WHAT YOU SHOULD DO ::
If a record contains a picture, drop the picture and copy everything else exactly.

*** DATA FOR THIS TASK Section Begins ***

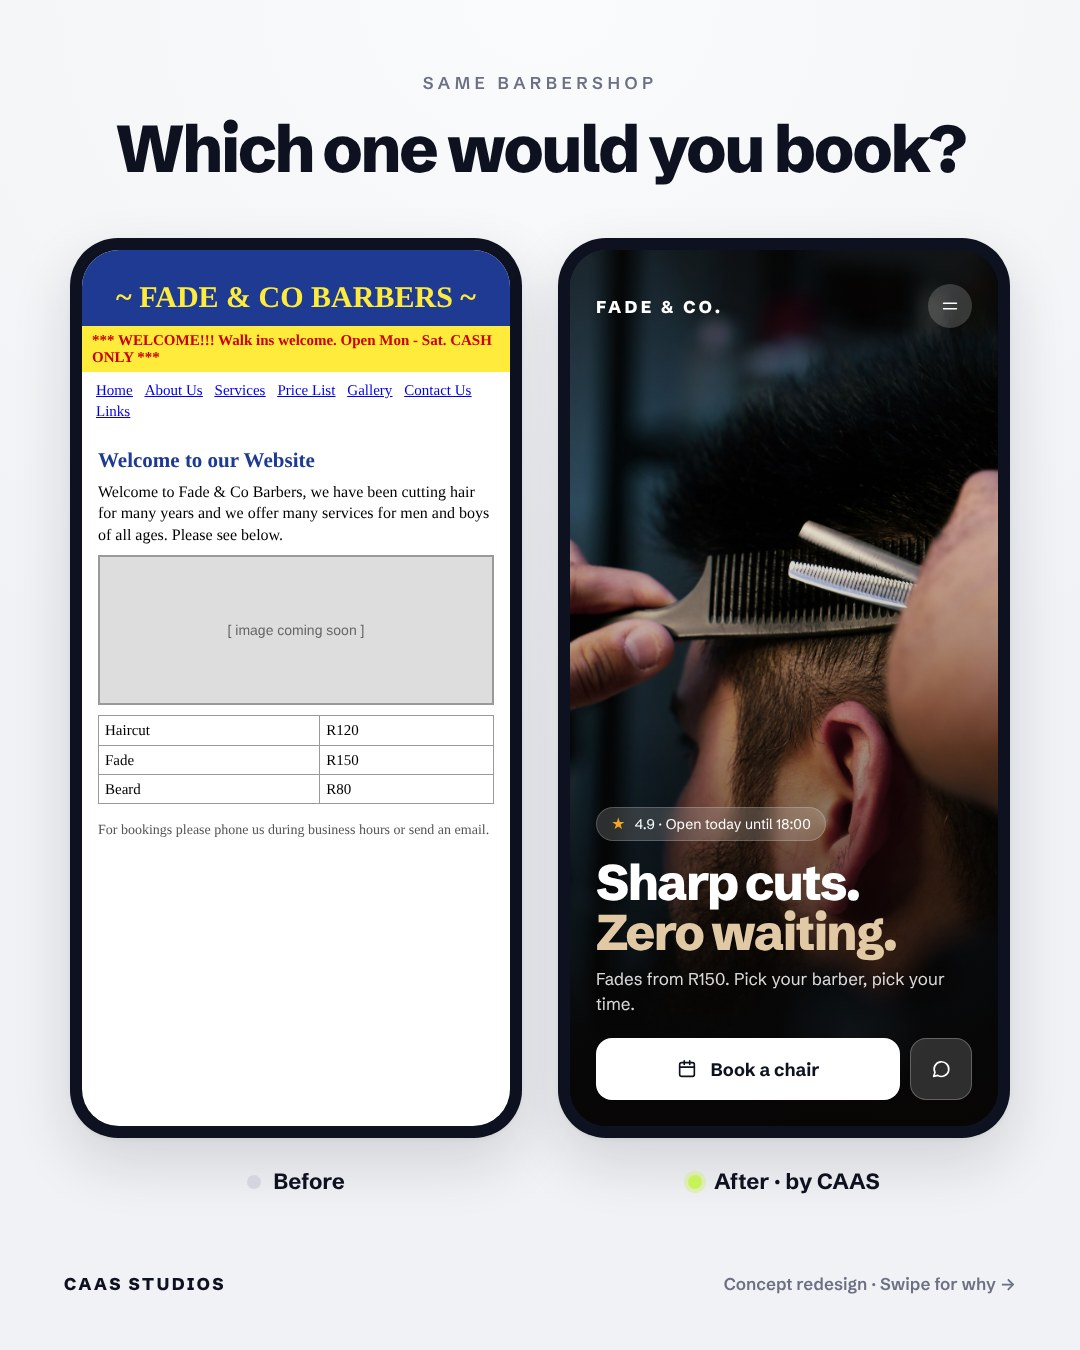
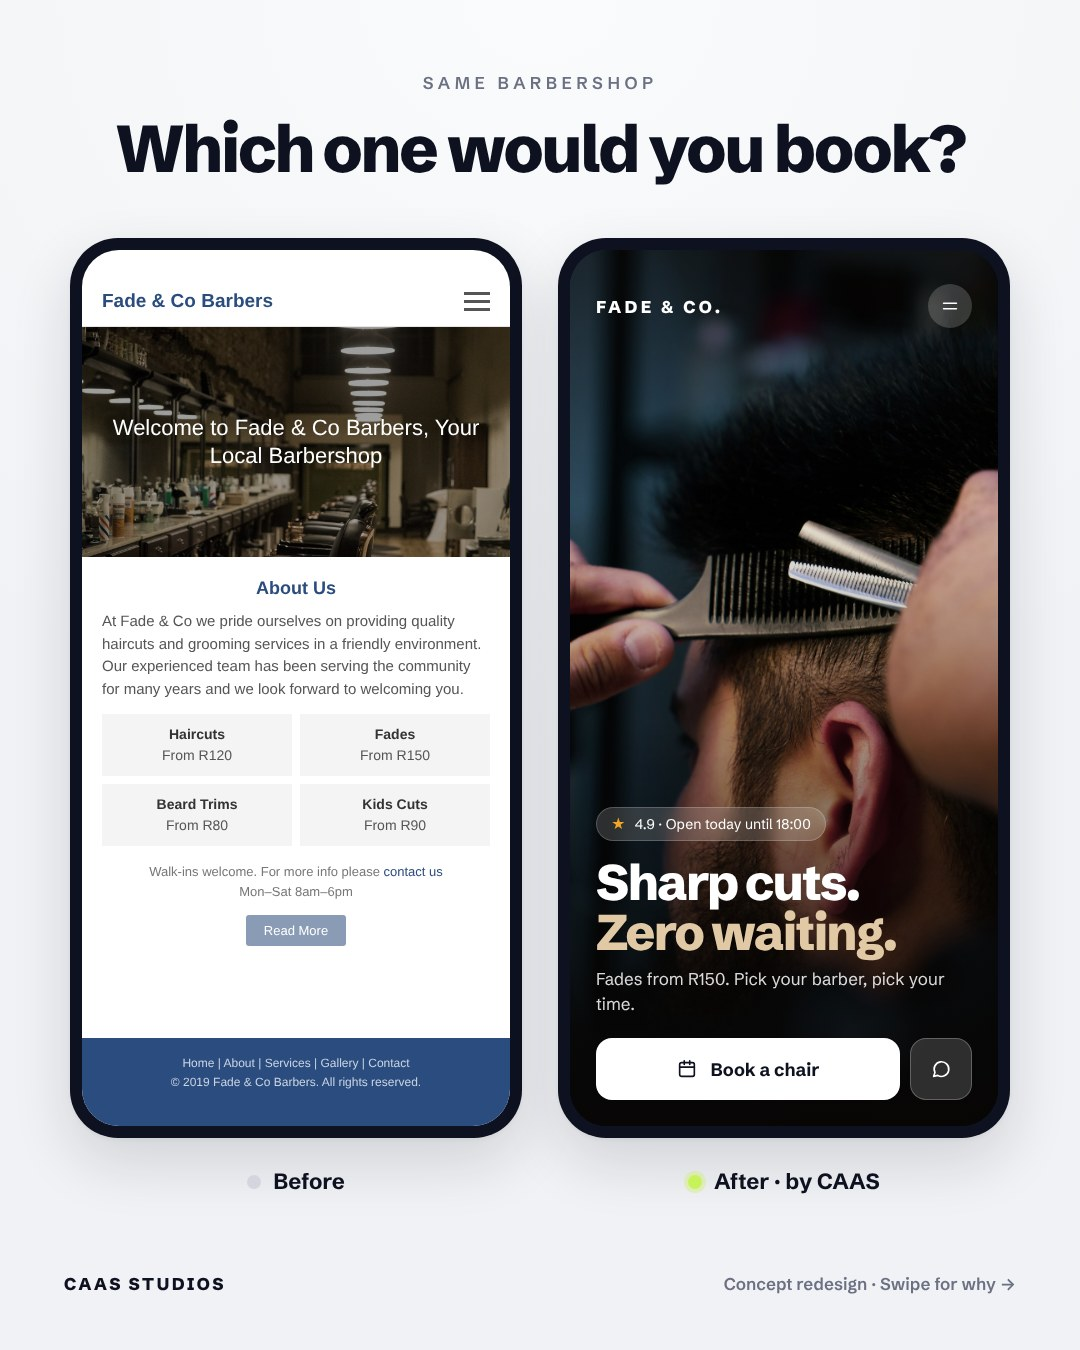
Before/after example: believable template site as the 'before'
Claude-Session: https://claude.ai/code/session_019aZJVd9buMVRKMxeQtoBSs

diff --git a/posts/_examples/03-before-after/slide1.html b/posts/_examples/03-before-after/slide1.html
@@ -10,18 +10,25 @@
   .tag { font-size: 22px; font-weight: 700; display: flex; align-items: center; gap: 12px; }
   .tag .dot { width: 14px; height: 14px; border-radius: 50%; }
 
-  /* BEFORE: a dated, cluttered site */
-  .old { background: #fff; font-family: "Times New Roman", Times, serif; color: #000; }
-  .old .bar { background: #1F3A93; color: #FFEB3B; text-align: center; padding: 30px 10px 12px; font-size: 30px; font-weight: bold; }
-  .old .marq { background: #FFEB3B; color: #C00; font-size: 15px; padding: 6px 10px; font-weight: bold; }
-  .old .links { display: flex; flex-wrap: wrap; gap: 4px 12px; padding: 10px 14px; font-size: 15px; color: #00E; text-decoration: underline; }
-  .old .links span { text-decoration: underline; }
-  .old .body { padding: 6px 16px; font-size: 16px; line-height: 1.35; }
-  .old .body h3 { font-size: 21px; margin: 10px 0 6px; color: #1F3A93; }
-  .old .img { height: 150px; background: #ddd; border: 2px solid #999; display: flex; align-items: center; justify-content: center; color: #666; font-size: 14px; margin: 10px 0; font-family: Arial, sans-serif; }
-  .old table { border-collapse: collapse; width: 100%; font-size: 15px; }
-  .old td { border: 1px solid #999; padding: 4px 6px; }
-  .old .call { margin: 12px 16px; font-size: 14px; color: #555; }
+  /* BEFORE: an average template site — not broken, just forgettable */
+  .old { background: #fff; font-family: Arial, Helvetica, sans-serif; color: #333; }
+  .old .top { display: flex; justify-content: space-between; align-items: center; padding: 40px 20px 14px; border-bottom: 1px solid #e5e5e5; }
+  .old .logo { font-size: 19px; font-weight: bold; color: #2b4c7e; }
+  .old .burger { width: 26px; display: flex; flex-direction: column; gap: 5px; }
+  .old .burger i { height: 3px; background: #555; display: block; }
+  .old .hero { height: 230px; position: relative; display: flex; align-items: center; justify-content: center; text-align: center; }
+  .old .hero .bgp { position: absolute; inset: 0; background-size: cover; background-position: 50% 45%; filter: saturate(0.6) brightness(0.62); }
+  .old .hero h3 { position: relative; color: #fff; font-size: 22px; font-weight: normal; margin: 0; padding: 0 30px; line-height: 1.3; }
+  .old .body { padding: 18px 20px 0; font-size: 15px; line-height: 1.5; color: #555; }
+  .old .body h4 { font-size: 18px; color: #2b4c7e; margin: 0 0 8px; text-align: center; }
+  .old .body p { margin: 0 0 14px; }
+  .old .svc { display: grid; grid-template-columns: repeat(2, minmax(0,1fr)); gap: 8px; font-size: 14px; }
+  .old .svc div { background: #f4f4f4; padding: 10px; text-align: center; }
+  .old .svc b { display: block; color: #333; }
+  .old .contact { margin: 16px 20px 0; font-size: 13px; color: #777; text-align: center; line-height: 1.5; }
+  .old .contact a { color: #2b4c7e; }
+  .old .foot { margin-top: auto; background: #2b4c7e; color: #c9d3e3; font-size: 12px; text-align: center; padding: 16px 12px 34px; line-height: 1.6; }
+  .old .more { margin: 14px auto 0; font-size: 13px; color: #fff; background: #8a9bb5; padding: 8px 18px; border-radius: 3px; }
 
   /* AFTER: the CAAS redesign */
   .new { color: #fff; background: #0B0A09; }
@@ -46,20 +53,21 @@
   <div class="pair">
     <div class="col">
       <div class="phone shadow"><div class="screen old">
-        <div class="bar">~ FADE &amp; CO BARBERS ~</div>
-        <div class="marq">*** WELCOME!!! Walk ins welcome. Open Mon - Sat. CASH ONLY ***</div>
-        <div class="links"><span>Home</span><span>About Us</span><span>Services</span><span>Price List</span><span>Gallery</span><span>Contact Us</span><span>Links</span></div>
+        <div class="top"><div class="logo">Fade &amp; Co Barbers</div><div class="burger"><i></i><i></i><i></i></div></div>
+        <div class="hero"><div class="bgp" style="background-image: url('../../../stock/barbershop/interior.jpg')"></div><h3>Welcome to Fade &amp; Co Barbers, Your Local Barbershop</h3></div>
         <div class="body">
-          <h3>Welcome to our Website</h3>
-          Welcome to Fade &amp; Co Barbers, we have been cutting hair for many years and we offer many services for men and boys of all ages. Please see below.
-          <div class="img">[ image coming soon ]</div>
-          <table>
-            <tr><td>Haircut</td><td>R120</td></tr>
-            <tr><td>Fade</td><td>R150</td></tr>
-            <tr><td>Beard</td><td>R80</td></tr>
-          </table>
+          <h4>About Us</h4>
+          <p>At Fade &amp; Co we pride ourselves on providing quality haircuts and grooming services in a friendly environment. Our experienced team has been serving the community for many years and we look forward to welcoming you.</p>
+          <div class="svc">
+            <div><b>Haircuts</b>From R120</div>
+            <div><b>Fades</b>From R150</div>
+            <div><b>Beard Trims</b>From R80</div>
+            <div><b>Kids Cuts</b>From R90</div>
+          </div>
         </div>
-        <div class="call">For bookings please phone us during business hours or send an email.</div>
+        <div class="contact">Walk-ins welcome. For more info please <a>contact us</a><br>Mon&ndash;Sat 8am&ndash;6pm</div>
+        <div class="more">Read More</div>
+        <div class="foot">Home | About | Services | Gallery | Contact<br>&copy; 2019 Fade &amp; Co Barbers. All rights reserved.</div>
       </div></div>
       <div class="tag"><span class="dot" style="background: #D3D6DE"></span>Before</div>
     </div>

*** DATA FOR THIS TASK Section Ends ***

RESPONSE AREA ::
Before/after example: believable template site as the 'before'
Claude-Session: https://claude.ai/code/session_019aZJVd9buMVRKMxeQtoBSs

diff --git a/posts/_examples/03-before-after/slide1.html b/posts/_examples/03-before-after/slide1.html
@@ -10,18 +10,25 @@
   .tag { font-size: 22px; font-weight: 700; display: flex; align-items: center; gap: 12px; }
   .tag .dot { width: 14px; height: 14px; border-radius: 50%; }
 
-  /* BEFORE: a dated, cluttered site */
-  .old { background: #fff; font-family: "Times New Roman", Times, serif; color: #000; }
-  .old .bar { background: #1F3A93; color: #FFEB3B; text-align: center; padding: 30px 10px 12px; font-size: 30px; font-weight: bold; }
-  .old .marq { background: #FFEB3B; color: #C00; font-size: 15px; padding: 6px 10px; font-weight: bold; }
-  .old .links { display: flex; flex-wrap: wrap; gap: 4px 12px; padding: 10px 14px; font-size: 15px; color: #00E; text-decoration: underline; }
-  .old .links span { text-decoration: underline; }
-  .old .body { padding: 6px 16px; font-size: 16px; line-height: 1.35; }
-  .old .body h3 { font-size: 21px; margin: 10px 0 6px; color: #1F3A93; }
-  .old .img { height: 150px; background: #ddd; border: 2px solid #999; display: flex; align-items: center; justify-content: center; color: #666; font-size: 14px; margin: 10px 0; font-family: Arial, sans-serif; }
-  .old table { border-collapse: collapse; width: 100%; font-size: 15px; }
-  .old td { border: 1px solid #999; padding: 4px 6px; }
-  .old .call { margin: 12px 16px; font-size: 14px; color: #555; }
+  /* BEFORE: an average template site — not broken, just forgettable */
+  .old { background: #fff; font-family: Arial, Helvetica, sans-serif; color: #333; }
+  .old .top { display: flex; justify-content: space-between; align-items: center; padding: 40px 20px 14px; border-bottom: 1px solid #e5e5e5; }
+  .old .logo { font-size: 19px; font-weight: bold; color: #2b4c7e; }
+  .old .burger { width: 26px; display: flex; flex-direction: column; gap: 5px; }
+  .old .burger i { height: 3px; background: #555; display: block; }
+  .old .hero { height: 230px; position: relative; display: flex; align-items: center; justify-content: center; text-align: center; }
+  .old .hero .bgp { position: absolute; inset: 0; background-size: cover; background-position: 50% 45%; filter: saturate(0.6) brightness(0.62); }
+  .old .hero h3 { position: relative; color: #fff; font-size: 22px; font-weight: normal; margin: 0; padding: 0 30px; line-height: 1.3; }
+  .old .body { padding: 18px 20px 0; font-size: 15px; line-height: 1.5; color: #555; }
+  .old .body h4 { font-size: 18px; color: #2b4c7e; margin: 0 0 8px; text-align: center; }
+  .old .body p { margin: 0 0 14px; }
+  .old .svc { display: grid; grid-template-columns: repeat(2, minmax(0,1fr)); gap: 8px; font-size: 14px; }
+  .old .svc div { background: #f4f4f4; padding: 10px; text-align: center; }
+  .old .svc b { display: block; color: #333; }
+  .old .contact { margin: 16px 20px 0; font-size: 13px; color: #777; text-align: center; line-height: 1.5; }
+  .old .contact a { color: #2b4c7e; }
+  .old .foot { margin-top: auto; background: #2b4c7e; color: #c9d3e3; font-size: 12px; text-align: center; padding: 16px 12px 34px; line-height: 1.6; }
+  .old .more { margin: 14px auto 0; font-size: 13px; color: #fff; background: #8a9bb5; padding: 8px 18px; border-radius: 3px; }
 
   /* AFTER: the CAAS redesign */
   .new { color: #fff; background: #0B0A09; }
@@ -46,20 +53,21 @@
   <div class="pair">
     <div class="col">
       <div class="phone shadow"><div class="screen old">
-        <div class="bar">~ FADE &amp; CO BARBERS ~</div>
-        <div class="marq">*** WELCOME!!! Walk ins welcome. Open Mon - Sat. CASH ONLY ***</div>
-        <div class="links"><span>Home</span><span>About Us</span><span>Services</span><span>Price List</span><span>Gallery</span><span>Contact Us</span><span>Links</span></div>
+        <div class="top"><div class="logo">Fade &amp; Co Barbers</div><div class="burger"><i></i><i></i><i></i></div></div>
+        <div class="hero"><div class="bgp" style="background-image: url('../../../stock/barbershop/interior.jpg')"></div><h3>Welcome to Fade &amp; Co Barbers, Your Local Barbershop</h3></div>
         <div class="body">
-          <h3>Welcome to our Website</h3>
-          Welcome to Fade &amp; Co Barbers, we have been cutting hair for many years and we offer many services for men and boys of all ages. Please see below.
-          <div class="img">[ image coming soon ]</div>
-          <table>
-            <tr><td>Haircut</td><td>R120</td></tr>
-            <tr><td>Fade</td><td>R150</td></tr>
-            <tr><td>Beard</td><td>R80</td></tr>
-          </table>
+          <h4>About Us</h4>
+          <p>At Fade &amp; Co we pride ourselves on providing quality haircuts and grooming services in a friendly environment. Our experienced team has been serving the community for many years and we look forward to welcoming you.</p>
+          <div class="svc">
+            <div><b>Haircuts</b>From R120</div>
+            <div><b>Fades</b>From R150</div>
+            <div><b>Beard Trims</b>From R80</div>
+            <div><b>Kids Cuts</b>From R90</div>
+          </div>
         </div>
-        <div class="call">For bookings please phone us during business hours or send an email.</div>
+        <div class="contact">Walk-ins welcome. For more info please <a>contact us</a><br>Mon&ndash;Sat 8am&ndash;6pm</div>
+        <div class="more">Read More</div>
+        <div class="foot">Home | About | Services | Gallery | Contact<br>&copy; 2019 Fade &amp; Co Barbers. All rights reserved.</div>
       </div></div>
       <div class="tag"><span class="dot" style="background: #D3D6DE"></span>Before</div>
     </div>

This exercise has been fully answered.